On a rainy Saturday morning in late July, Richard Luedtke arrived at the Paradise Charter Cruises dock at Bohemian Flats on the Mississippi River in Minneapolis.

Luedtke, 77, wiped moisture off his glasses as he kept check on a steady stream of people converging at the dock, waiting to board the Minneapolis Queen.

“Rain was not part of the plan,” said Luedtke. “But the head count is encouraging.”

That head count included about 40 people — those with special needs as well as families, friends and volunteers — all eager for a free boat ride down the Mississippi, followed by a pizza picnic. They hoped the rain wouldn’t deter their plans, but they were grateful simply to be together in special communion.

The group began gathering 50 years ago, said volunteer director Luedtke, when many people with developmental disabilities moved from large, state-run care facilities to community-care settings. This Special Needs program was created at St. Stephen's Catholic Church near downtown Minneapolis, he said, to meet these new neighbors’ need for connection to each other and to their new home.

In 2008, Spirit Catholic Community became an offshoot of St. Stephen's Catholic Church and carried support for the Special Needs group with them.

Today’s activity is one of many bringing the group together. During the season of Advent, Special Needs hosts a Christmas pageant and worship service; in the spring, they venture out to a retreat at Camp Courage. They have picnics in between, to which family members and group home housemates are invited.

Danny Heinz, 57, is one of about 30 people with special needs accompanied to the morning’s boating outing by about 10 staff members. Heinz has attended the program for 20 years, but he especially enjoys being on the water. “I have made many friends on such rides,” he said.

Luedtke, a retired ELCA pastor, grew up with a grandmother in a state-run care facility and has “quite unforgettable memories” of visits to Cambridge State Hospital which, while always clean, was “always a bit chaotic and very impersonal and institutional.”

In 1969, when Luedtke was on his internship year during his seminary studies, his father died. Soon after, an “uninvited” puppy came into his life, but dogs were not allowed in the residence, so Luedtke scrambled to find new housing. He and his dog landed in the servant rooms atop a new group home for teens with developmental disabilities in the neighborhood, “and thus became a group home resident of sorts.”

A year later, he met his future wife, Marilyn, whose mother was one of the “founding mothers” of the Special Needs program. His path in life was set.

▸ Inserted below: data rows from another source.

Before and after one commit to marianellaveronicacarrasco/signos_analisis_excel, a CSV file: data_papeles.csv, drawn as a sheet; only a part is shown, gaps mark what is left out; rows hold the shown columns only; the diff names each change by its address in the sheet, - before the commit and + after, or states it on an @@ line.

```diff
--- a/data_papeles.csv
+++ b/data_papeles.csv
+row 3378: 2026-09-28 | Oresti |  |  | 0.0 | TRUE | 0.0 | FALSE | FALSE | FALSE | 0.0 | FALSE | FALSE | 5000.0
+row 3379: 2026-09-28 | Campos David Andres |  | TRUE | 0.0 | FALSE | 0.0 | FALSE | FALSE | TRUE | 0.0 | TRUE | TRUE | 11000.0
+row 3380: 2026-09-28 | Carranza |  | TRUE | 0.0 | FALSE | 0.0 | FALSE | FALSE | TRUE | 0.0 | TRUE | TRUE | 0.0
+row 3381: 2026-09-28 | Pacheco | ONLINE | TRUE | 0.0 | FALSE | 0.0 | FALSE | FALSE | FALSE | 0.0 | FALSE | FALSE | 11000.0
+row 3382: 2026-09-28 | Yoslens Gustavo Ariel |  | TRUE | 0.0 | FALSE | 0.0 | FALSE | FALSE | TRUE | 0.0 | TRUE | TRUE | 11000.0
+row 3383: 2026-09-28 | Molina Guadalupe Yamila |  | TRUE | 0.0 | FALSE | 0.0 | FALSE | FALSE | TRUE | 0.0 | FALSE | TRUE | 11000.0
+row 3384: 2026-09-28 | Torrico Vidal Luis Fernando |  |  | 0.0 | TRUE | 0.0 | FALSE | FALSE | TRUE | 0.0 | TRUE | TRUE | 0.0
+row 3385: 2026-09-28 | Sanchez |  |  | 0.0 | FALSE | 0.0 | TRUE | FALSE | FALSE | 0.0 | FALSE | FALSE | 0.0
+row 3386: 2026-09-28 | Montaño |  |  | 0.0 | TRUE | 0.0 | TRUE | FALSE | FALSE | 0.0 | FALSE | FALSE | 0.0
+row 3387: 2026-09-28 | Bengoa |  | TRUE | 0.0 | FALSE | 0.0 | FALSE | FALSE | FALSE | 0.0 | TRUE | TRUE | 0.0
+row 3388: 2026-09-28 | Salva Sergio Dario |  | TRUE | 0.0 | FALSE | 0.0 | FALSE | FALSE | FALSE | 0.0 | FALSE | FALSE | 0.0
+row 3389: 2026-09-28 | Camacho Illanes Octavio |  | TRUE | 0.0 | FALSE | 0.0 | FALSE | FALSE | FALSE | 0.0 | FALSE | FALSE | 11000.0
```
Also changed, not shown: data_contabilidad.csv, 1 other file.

“The thing I find most exciting about Special Needs,” said Luedtke, “is its authenticity as a faith community in its own right. This is a group of people who have all the obstacles other developmentally disabled people face and who need a good bit of arrangement support to get together, and yet they are totally undaunted by any of that.

“These folks are old, dear spiritual friends who pray for each other, sing with each other, grow together, however and whenever they can,” Luedtke said. “They have made themselves a church in their own right.”

Still, the Special Needs ranks are shrinking, from as many as 100 members to about 20 now. Many participants who became involved in the program in the 1960s, ’70s and ’80s have died, or have physical disabilities that make it harder to participate; others have made an exodus to the suburbs where they have found more affordable group homes. Several people live in their family homes, with support from parents and family.

Heike Peckruhn, a Buffalo, N.Y.-based theologian who studies the intersection of disability and faith, sees both physical and emotional obstacles to worship for people with special needs. Sometimes, physical access is difficult with historical buildings, she said. “Leaders will say, ‘If we just put in a ramp, that’ll be enough,’ when, in fact, for some church communities, it would mean a radical shift in the physical space, including taking out pews.”

Liturgy can also be hurtful, she said. “How do we talk about ‘broken bodies that will be made whole?’ ” she said. “Or, are bodies that are different already whole?”

Churches with a social justice focus may be best suited to inclusivity, in the songs chosen, language used and spaces chosen to gather. “When you embody true love and care with anybody who comes your way,” she said, “that speaks far louder than putting in a ramp.”

At around 11 a.m., to everyone’s joy, the boat ride begins. Heinz is elated as the captain explains the history and significance of various spots into which the boat forays.

Volunteer Dr. Edward Ehlinger, former state commissioner for health, plays his guitar to keep the mood upbeat. “The idea is to keep them engaged in as many ways as possible,” he said. “Being on the boat, they get to see almost everything the Twin Cities has to offer.”

Virgil Mathiowetz, 69, a professor of occupational therapy at the University of Minnesota, agreed.

“There is a bonding in the group,” said Mathiowetz, also a volunteer. “They like getting together. Seeing the city from the river gives them a different perspective.”

As the boat returns to the dock, with light rain still falling, Luedtke announces that they’ll go to the church for pizza instead of a nearby park, which was part of the original plan.

Everyone is hungry. No complaints.